The next thought that comes to mind is by using a circular array where we keep track of the head and tail pointers. I think this approach might work, it does give the desired characteristics: appending on both ends is obviously O(1), and look-up of an index can be computed by taking into account the offset introduced by the head pointer. However this is not how deques are usually implemented. Partly I think because when the current array is full, copying it to a larger one will be costly. Furthermore, since elements are moved to the newer array, pointers to the corresponding elements on the previous array will be invalidated, hence that would not be a very nice behaviour to work with.

The way deque is implemented is by using vector of fixed-sized arrays (also called data blocks). All information of the addresses of our data blocks are stored in a central vector called "map". map has a monotonic property such that the data blocks are arranged in sequential order in map. (i.e. by following the data blocks in map, we can list down all the elements in our deque in sequential total order)

We keep track of: num_of_elements (the number of elements we currently have), first_block (index of map containing the address of our first block), first_elem (so that map[first_block][first_elem] is the first element in our deque) and block_size (the size of a data block).
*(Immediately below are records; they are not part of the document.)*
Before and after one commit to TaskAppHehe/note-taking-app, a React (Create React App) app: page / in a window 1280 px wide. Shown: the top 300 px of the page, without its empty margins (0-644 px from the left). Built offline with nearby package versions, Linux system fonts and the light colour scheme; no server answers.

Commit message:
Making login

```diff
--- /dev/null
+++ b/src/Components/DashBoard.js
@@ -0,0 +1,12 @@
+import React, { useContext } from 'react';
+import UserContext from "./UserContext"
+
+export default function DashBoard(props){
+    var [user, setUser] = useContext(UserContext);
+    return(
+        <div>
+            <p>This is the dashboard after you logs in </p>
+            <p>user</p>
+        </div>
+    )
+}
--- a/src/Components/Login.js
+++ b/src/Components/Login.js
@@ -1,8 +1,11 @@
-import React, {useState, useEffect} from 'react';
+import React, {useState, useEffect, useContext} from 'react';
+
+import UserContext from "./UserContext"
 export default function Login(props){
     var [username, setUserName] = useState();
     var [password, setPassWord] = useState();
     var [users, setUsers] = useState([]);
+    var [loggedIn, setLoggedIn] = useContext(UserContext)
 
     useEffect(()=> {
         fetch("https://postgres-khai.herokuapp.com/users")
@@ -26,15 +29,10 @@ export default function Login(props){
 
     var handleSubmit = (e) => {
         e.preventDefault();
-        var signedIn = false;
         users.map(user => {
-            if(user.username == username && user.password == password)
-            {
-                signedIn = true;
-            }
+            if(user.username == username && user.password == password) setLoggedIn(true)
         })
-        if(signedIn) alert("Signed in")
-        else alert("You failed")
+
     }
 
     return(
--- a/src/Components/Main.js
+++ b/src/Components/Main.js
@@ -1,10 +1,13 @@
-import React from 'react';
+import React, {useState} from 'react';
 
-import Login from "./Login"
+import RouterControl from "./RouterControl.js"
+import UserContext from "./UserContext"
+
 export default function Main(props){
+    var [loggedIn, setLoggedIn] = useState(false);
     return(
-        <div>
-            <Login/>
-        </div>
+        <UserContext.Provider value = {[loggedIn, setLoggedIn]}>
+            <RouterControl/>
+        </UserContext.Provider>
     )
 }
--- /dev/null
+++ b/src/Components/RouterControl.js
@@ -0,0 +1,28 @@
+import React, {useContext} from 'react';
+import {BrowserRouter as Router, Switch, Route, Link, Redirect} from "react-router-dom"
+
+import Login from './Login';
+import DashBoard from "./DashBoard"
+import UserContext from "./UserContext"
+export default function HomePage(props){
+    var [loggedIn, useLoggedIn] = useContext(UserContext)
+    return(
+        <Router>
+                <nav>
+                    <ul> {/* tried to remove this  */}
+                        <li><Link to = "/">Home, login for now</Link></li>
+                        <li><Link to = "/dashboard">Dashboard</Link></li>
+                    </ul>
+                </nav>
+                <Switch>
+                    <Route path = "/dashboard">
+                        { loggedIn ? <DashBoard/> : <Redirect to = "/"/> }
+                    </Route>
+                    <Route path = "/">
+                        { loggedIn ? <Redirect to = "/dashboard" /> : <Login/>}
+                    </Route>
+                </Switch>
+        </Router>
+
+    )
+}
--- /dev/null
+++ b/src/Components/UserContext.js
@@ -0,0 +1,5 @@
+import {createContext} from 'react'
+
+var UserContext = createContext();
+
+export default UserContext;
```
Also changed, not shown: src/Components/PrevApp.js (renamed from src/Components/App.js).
Diagrammatically:
#0-indexed
data block: [x x 0 1] [6 x x x] [2 3 4 5]
map: [x x 3 8 4 x x]

num_of_elements = 7
first_block = 2
first_elem = 2
block_size = 4

An append operation is done by finding the first block (or last block, depending on the append operation) and insert our element to that block accordingly, just like what we will do with a plain vector/array. If that block is full prior to our insertion, we simply allocate a new block and place our element there, and then append the address of the newly created data block to our map (wow, recursive!). Deletion is also O(1) under this scheme.

Look up is done by indexing arithmetic using information on first_block, first_elem, and block_size. The i-th element is either in the first block (i.e. i < block_size - first_elem) or it's not. If it is in the first block, then map[first_block][i+block_size] will be the i-th element. Else, we compute which block it is in (i.e. cur_block = (i - block_size + first_elem)/block_size + 1) and hence the position of that element in the block (i.e. cur_elem = i - block_size + first_elem - cur_block*block_size), which locates our element at map[cur_block][cur_elem].

Finally, when our initial map vector is full, we can assign a bigger vector without having to worry that the pointers to the elements are invalidated. (Although we still incur the overhead of O(N), which can be amortized).

Interesting data structure indeed!